» **Exercise objective**
The answer must be one number: how many lines below contain the word "README".

-- Records provided follows --

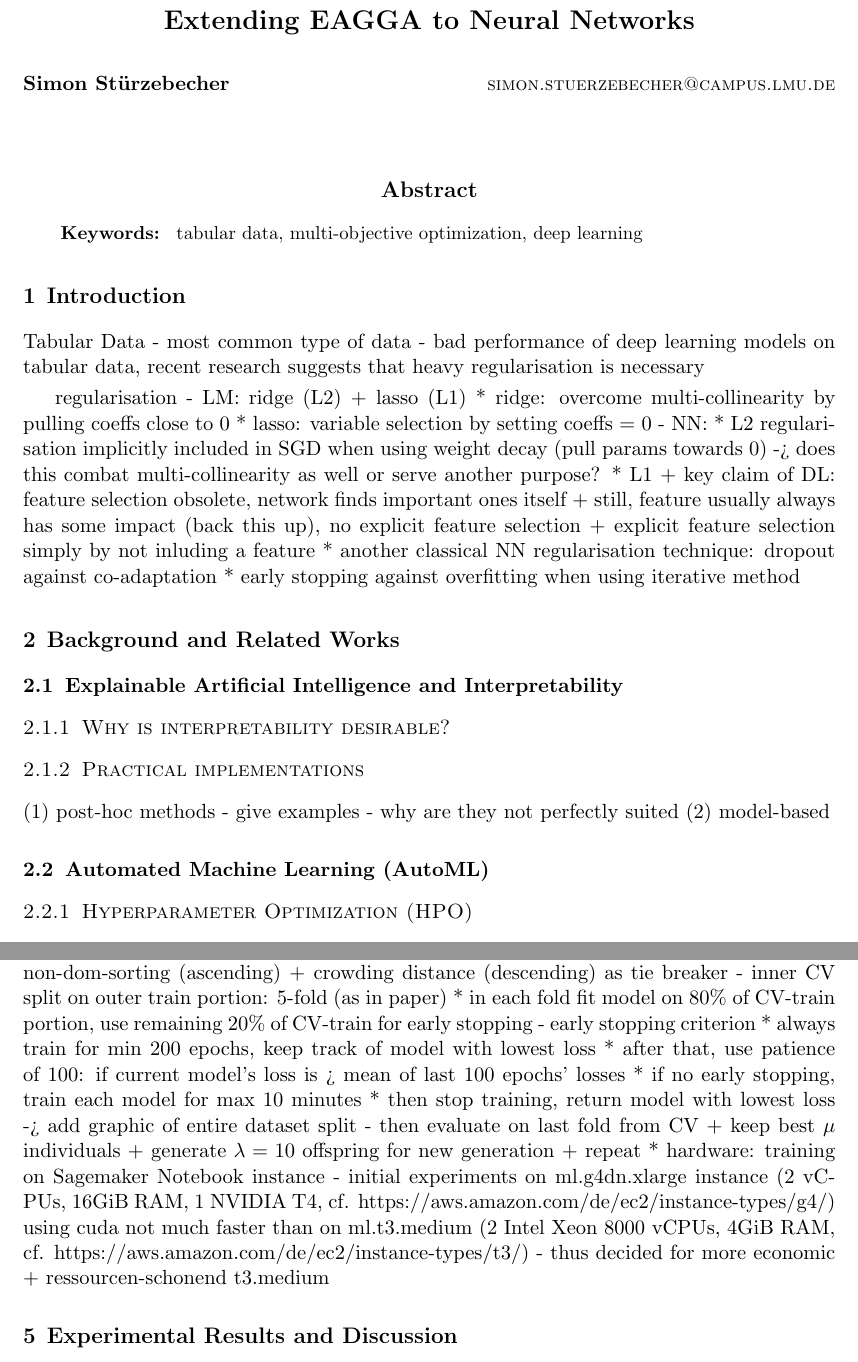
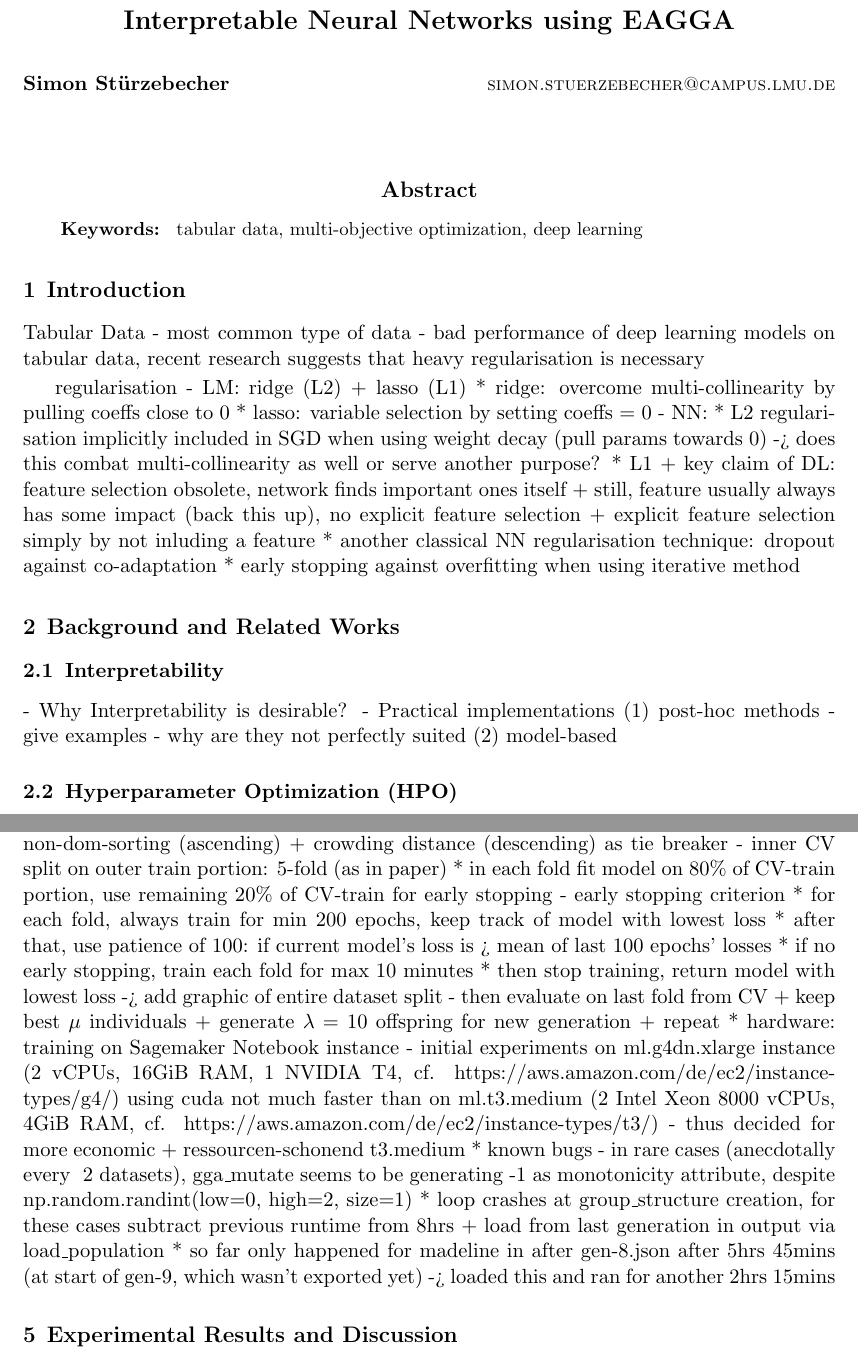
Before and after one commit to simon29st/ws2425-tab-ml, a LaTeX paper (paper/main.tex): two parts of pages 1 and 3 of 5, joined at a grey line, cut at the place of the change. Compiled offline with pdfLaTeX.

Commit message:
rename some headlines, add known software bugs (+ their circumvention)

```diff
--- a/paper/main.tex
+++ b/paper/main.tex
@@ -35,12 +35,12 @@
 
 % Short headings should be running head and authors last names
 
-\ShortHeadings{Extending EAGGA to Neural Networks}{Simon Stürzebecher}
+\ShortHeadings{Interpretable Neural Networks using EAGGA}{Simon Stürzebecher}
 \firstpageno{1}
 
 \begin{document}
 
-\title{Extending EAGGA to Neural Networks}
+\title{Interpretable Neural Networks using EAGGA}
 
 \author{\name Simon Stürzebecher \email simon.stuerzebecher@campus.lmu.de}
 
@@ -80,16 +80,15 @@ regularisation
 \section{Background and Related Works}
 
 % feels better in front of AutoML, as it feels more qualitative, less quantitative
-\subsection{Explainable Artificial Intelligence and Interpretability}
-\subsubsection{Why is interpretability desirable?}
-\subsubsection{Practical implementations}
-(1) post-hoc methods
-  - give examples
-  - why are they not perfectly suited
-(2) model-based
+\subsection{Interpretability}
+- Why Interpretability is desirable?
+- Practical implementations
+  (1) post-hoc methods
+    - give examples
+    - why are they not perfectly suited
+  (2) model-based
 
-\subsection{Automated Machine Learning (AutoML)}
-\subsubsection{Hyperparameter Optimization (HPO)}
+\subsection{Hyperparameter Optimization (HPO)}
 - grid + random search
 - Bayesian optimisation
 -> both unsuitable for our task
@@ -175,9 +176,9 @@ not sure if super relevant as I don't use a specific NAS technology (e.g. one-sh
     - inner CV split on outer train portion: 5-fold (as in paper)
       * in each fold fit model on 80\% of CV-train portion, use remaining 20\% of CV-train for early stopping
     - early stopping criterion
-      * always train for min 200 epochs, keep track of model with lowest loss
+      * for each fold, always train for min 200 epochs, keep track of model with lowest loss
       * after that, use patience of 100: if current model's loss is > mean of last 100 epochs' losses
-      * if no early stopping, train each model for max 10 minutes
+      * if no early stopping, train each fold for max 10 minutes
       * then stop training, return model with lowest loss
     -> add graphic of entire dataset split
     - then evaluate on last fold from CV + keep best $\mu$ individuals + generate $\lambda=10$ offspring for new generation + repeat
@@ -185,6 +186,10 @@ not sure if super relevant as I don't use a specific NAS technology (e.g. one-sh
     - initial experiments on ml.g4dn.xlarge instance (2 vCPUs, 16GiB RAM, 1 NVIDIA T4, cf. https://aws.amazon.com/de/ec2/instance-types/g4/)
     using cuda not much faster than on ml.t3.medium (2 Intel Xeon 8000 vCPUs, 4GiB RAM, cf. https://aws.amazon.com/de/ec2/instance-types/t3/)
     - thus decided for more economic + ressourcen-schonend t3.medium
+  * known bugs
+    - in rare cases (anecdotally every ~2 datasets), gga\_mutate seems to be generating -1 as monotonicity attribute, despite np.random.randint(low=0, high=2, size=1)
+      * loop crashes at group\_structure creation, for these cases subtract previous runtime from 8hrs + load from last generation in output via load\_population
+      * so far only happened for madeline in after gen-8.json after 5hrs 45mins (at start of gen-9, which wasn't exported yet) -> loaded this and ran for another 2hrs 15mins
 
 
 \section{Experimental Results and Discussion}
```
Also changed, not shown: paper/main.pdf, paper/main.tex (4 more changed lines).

-- Records provided concluded --
-- Records provided follows --

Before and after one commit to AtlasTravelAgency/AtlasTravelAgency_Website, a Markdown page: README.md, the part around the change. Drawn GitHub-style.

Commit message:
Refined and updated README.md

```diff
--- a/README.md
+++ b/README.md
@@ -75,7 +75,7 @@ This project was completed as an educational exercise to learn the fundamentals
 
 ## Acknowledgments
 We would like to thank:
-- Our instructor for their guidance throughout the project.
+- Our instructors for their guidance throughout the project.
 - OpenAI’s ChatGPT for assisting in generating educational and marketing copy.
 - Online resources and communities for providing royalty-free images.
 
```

-- Records provided concluded --

» **Expected answer**
4